### [Task requirements]
Nothing in the records should be altered; retype them all exactly.
Top of Materials provided
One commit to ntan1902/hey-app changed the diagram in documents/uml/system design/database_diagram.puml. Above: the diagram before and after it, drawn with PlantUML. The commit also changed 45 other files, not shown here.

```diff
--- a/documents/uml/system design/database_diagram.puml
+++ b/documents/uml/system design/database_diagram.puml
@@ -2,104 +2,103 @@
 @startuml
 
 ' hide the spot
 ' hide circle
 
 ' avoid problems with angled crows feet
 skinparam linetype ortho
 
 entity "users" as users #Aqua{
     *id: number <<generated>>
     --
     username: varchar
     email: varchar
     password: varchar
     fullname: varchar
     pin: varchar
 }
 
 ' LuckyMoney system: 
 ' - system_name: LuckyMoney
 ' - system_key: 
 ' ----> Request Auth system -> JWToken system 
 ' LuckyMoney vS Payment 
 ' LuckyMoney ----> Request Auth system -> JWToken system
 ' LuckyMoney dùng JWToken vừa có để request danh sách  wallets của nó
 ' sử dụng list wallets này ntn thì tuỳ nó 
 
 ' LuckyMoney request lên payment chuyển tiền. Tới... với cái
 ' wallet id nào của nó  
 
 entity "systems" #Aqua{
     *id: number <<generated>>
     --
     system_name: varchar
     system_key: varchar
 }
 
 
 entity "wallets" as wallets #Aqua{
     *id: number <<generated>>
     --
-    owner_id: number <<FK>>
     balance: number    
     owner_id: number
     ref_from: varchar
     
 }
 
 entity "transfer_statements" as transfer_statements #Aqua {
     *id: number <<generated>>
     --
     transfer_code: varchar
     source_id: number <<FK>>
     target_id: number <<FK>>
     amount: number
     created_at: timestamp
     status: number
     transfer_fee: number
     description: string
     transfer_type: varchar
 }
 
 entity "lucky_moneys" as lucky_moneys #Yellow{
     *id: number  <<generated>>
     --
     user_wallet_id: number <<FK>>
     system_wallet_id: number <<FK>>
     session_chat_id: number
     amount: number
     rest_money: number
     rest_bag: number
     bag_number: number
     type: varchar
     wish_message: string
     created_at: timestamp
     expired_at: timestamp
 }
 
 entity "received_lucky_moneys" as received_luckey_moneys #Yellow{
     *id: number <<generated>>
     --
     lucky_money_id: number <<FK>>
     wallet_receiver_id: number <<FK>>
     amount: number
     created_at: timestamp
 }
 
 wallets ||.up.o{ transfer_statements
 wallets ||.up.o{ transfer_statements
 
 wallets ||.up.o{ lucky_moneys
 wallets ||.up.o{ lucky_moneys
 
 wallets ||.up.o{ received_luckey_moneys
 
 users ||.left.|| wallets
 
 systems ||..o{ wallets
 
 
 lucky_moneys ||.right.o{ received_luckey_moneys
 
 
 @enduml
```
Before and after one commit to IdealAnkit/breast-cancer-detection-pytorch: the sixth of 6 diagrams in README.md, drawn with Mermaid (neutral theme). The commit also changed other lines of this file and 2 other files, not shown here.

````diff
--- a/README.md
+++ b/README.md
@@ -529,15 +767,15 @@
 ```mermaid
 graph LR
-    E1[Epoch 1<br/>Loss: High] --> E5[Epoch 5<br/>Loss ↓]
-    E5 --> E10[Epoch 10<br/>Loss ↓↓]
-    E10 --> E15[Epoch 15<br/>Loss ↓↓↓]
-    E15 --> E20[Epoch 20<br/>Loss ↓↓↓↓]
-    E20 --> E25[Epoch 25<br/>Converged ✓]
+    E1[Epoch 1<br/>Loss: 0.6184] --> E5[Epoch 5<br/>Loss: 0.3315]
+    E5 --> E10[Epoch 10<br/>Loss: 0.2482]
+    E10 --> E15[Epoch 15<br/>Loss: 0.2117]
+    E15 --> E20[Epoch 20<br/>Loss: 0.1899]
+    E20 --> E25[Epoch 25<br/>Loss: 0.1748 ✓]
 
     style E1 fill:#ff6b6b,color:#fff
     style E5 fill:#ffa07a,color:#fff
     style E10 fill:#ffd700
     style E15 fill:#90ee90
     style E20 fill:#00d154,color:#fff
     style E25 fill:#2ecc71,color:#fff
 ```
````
Bottom of Materials provided
### [Reply]
One commit to ntan1902/hey-app changed the diagram in documents/uml/system design/database_diagram.puml. Above: the diagram before and after it, drawn with PlantUML. The commit also changed 45 other files, not shown here.

```diff
--- a/documents/uml/system design/database_diagram.puml
+++ b/documents/uml/system design/database_diagram.puml
@@ -2,104 +2,103 @@
 @startuml
 
 ' hide the spot
 ' hide circle
 
 ' avoid problems with angled crows feet
 skinparam linetype ortho
 
 entity "users" as users #Aqua{
     *id: number <<generated>>
     --
     username: varchar
     email: varchar
     password: varchar
     fullname: varchar
     pin: varchar
 }
 
 ' LuckyMoney system: 
 ' - system_name: LuckyMoney
 ' - system_key: 
 ' ----> Request Auth system -> JWToken system 
 ' LuckyMoney vS Payment 
 ' LuckyMoney ----> Request Auth system -> JWToken system
 ' LuckyMoney dùng JWToken vừa có để request danh sách  wallets của nó
 ' sử dụng list wallets này ntn thì tuỳ nó 
 
 ' LuckyMoney request lên payment chuyển tiền. Tới... với cái
 ' wallet id nào của nó  
 
 entity "systems" #Aqua{
     *id: number <<generated>>
     --
     system_name: varchar
     system_key: varchar
 }
 
 
 entity "wallets" as wallets #Aqua{
     *id: number <<generated>>
     --
-    owner_id: number <<FK>>
     balance: number    
     owner_id: number
     ref_from: varchar
     
 }
 
 entity "transfer_statements" as transfer_statements #Aqua {
     *id: number <<generated>>
     --
     transfer_code: varchar
     source_id: number <<FK>>
     target_id: number <<FK>>
     amount: number
     created_at: timestamp
     status: number
     transfer_fee: number
     description: string
     transfer_type: varchar
 }
 
 entity "lucky_moneys" as lucky_moneys #Yellow{
     *id: number  <<generated>>
     --
     user_wallet_id: number <<FK>>
     system_wallet_id: number <<FK>>
     session_chat_id: number
     amount: number
     rest_money: number
     rest_bag: number
     bag_number: number
     type: varchar
     wish_message: string
     created_at: timestamp
     expired_at: timestamp
 }
 
 entity "received_lucky_moneys" as received_luckey_moneys #Yellow{
     *id: number <<generated>>
     --
     lucky_money_id: number <<FK>>
     wallet_receiver_id: number <<FK>>
     amount: number
     created_at: timestamp
 }
 
 wallets ||.up.o{ transfer_statements
 wallets ||.up.o{ transfer_statements
 
 wallets ||.up.o{ lucky_moneys
 wallets ||.up.o{ lucky_moneys
 
 wallets ||.up.o{ received_luckey_moneys
 
 users ||.left.|| wallets
 
 systems ||..o{ wallets
 
 
 lucky_moneys ||.right.o{ received_luckey_moneys
 
 
 @enduml
```
Before and after one commit to IdealAnkit/breast-cancer-detection-pytorch: the sixth of 6 diagrams in README.md, drawn with Mermaid (neutral theme). The commit also changed other lines of this file and 2 other files, not shown here.

````diff
--- a/README.md
+++ b/README.md
@@ -529,15 +767,15 @@
 ```mermaid
 graph LR
-    E1[Epoch 1<br/>Loss: High] --> E5[Epoch 5<br/>Loss ↓]
-    E5 --> E10[Epoch 10<br/>Loss ↓↓]
-    E10 --> E15[Epoch 15<br/>Loss ↓↓↓]
-    E15 --> E20[Epoch 20<br/>Loss ↓↓↓↓]
-    E20 --> E25[Epoch 25<br/>Converged ✓]
+    E1[Epoch 1<br/>Loss: 0.6184] --> E5[Epoch 5<br/>Loss: 0.3315]
+    E5 --> E10[Epoch 10<br/>Loss: 0.2482]
+    E10 --> E15[Epoch 15<br/>Loss: 0.2117]
+    E15 --> E20[Epoch 20<br/>Loss: 0.1899]
+    E20 --> E25[Epoch 25<br/>Loss: 0.1748 ✓]
 
     style E1 fill:#ff6b6b,color:#fff
     style E5 fill:#ffa07a,color:#fff
     style E10 fill:#ffd700
     style E15 fill:#90ee90
     style E20 fill:#00d154,color:#fff
     style E25 fill:#2ecc71,color:#fff
 ```
````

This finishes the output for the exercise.